Alexander Bassey’s woodworking hobby became a new career
What began as a woodworking hobby in Alexander Bassey’s garage in Grafton has grown into a business offering handcrafted, heirloom-quality tables and countertops.
Bassey had always tinkered with wood projects. But then, 14 years ago, his hobby outgrew his garage when a relative closed the doors on his cabinetry shop on Long Island, and Bassey bought all their tools.
“That was the turning point,” Bassey says. “Everything really took off after that.”
While he had been in construction and therefore knew many area vendors, Bassey still had legwork to do to jump-start Alexander Butcher Block. He knocked on local doors such as Curtis Lumber in Malta, as well as other retailers that would become his early customers.
Flash forward to today: Bassey recently made a $50,000 table for Google in New York City. Local restaurants, including Toro in Colonie, had Alexander Butcher Block bar tops, tabletops and counters installed. The small business also takes on commercial office furniture jobs.
But Bassey’s client base isn’t composed completely of high-ticket jobs. You can also buy a custom coffee table for around $850. “When people come in, we do our best to stay within their budget,” Bassey says.
Be prepared to be dazzled when you go through the doors of the Troy showroom and see the gleaming light bouncing off the ultra-shiny tabletops. The luxe finishes are produced with Bassey’s trademarked TimberGlass Wood Finish, a crystal clear coating that makes the surface 100% waterproof, scratch-resistant, bleach- and chemical-resistant as well as extremely durable.
For nearly 20 years, Bassey explored and experimented on different combinations of ingredients to create this unique finish for his tabletops. After many trials and failures, he finally reached his goal in early 2022. Thanks to TimberGlass, his company’s wooden products can be used in wet areas without developing water rings, such as around sinks or when people don’t use a coaster on a coffee table.
All the products, from countertops to tables, are made from North American hardwoods, primarily walnut, cherry and maple. Some customers look for storm-damaged slabs with imperfections that give the wood its own unique character.
“Our client base is all over the map,” Bassey says. “Our wood ranges from what people might consider ugly to super nice and elegant.”

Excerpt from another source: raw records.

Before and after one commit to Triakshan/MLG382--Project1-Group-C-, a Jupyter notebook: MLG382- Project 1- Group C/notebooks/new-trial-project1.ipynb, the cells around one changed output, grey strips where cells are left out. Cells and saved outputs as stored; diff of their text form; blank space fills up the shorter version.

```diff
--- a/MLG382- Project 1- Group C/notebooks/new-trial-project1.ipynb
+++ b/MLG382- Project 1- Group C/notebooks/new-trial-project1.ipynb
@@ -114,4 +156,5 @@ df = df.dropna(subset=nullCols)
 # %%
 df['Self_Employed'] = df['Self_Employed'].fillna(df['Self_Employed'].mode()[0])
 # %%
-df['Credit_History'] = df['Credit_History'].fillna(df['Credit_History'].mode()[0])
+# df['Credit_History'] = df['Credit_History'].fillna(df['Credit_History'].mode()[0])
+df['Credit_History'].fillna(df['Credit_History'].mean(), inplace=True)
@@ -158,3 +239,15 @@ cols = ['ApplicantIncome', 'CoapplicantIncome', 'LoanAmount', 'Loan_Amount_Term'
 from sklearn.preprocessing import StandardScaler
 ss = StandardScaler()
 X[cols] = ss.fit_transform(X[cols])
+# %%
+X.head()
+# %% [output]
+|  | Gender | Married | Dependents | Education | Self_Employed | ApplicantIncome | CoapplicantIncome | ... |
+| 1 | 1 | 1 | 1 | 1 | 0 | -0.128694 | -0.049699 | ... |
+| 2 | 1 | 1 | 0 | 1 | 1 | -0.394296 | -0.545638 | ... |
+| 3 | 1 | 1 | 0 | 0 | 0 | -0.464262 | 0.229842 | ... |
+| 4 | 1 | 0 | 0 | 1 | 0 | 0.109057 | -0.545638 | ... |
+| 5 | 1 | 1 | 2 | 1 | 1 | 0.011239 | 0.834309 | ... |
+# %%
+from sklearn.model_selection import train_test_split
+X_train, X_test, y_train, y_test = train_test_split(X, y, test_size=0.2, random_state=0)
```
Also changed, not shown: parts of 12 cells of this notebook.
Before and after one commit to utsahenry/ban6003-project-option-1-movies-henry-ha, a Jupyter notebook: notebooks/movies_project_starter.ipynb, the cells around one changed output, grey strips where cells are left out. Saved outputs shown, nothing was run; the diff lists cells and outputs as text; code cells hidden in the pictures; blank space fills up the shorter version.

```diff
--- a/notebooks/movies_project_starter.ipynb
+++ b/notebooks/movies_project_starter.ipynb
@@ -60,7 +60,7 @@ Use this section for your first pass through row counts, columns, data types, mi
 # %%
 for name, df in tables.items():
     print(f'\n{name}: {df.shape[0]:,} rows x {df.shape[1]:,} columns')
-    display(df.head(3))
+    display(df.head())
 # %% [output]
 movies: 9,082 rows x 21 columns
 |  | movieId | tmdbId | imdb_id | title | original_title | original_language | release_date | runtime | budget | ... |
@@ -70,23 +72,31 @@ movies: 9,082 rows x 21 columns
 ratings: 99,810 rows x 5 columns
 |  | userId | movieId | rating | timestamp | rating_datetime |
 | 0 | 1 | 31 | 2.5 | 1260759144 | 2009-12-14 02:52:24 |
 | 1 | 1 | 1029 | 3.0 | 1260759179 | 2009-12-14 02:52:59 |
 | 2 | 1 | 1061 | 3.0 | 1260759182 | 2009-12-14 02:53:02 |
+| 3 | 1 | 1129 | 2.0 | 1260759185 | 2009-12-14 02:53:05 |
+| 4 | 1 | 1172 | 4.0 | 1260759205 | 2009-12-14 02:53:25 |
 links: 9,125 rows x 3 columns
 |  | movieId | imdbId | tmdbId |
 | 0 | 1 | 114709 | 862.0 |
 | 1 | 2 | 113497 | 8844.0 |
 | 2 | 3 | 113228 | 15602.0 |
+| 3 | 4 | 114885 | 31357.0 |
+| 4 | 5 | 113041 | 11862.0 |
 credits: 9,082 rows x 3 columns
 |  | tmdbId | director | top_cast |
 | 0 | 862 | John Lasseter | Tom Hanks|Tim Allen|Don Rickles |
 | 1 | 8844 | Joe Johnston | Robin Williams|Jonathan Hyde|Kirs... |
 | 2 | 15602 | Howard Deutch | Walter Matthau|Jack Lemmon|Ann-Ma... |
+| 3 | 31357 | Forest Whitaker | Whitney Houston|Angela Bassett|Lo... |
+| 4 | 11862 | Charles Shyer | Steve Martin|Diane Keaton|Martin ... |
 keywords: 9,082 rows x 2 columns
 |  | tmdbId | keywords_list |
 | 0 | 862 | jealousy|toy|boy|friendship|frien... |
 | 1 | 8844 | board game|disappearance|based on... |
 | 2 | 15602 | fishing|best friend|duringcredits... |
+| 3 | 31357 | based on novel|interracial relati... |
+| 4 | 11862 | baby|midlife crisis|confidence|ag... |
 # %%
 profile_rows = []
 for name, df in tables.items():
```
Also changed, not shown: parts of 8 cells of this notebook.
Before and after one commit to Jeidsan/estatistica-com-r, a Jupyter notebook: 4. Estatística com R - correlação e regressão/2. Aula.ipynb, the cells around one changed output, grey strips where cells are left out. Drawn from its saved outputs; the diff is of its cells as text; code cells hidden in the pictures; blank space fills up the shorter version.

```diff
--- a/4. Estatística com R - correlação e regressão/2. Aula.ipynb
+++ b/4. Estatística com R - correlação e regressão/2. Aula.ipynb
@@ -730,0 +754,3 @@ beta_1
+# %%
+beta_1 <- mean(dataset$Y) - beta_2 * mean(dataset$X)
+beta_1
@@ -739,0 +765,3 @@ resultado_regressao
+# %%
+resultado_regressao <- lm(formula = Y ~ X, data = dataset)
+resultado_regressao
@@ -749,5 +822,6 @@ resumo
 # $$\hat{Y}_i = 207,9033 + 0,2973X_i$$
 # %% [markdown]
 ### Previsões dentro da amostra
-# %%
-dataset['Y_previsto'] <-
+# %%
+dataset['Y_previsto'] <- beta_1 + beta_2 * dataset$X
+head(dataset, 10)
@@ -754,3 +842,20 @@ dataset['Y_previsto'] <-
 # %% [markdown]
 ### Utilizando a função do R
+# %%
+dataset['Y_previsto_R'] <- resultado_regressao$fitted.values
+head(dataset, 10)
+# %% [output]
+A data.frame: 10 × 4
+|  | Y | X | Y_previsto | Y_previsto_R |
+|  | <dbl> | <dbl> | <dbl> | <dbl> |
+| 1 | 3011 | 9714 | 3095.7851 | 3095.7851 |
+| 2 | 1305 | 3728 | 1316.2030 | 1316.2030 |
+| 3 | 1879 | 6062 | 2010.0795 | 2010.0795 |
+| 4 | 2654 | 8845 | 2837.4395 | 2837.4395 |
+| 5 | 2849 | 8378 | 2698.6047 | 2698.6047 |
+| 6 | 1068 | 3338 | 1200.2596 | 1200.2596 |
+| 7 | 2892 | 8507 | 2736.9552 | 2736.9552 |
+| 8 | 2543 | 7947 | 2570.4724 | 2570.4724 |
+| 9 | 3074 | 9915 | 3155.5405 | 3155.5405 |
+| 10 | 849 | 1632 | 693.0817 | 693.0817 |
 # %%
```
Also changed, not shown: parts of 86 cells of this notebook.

The products range from the standard butcher block-style edge grain, in which wood is glued side-to-side, to the end grain style, a gorgeous checkerboard pattern made painstakingly by placing the boards straight up end-to-end and gluing them together. Another option is the live edge top that follows the natural grain of the wood, resulting in fascinating wavy edges that ensure no two will ever be the same.
Once clients have decided on the style of the top, they can choose from among several types of edging. The Pencil Edge — the most popular choice — is a slightly rounded edge, while the Roman Ogee Edge with its intricate design is often used on more traditional, formal-style tables.
A true family business, Bassey’s son Alexander, 19, and daughter Isabella, 17, are learning the business alongside their dad, something they began doing in middle school. “We expect it to stay in the family,” Bassey says.
As for future expansion and possible franchising, Bassey still has his thinking cap on. “In some ways, it’s grow or die,” he says. “We either need to stay very small or get much larger. But franchising isn’t on the radar right now.”
Bassey staffs the showroom, while his three employees work in the shop, located nearby the store in Troy.
With a deep commitment to minimizing their carbon footprint, Bassey uses locally sourced urban-salvaged slabs, retired orchard, cemetery and other forest-salvaged trees. Unlike other epoxy resins on the market, Alexander Butcher Block resins use bio content without toxic compounds or heavy metals. The resin is made from renewable sources with what Bassey says are the safest and most environmentally friendly materials and processes.
Additionally, all Alexander Butcher Block excess wood and project waste is recycled. A majority of their cutoffs are resourced to local craftsmen to make smaller pieces such as cutting boards. Any additional excess wood and even the sawdust are swept up and sent to a local processor to be recycled into mulch.
“The wood lives out its life and goes back into the earth,” Bassey says.
Wood grain photo: iStockphoto.com/LesyaD.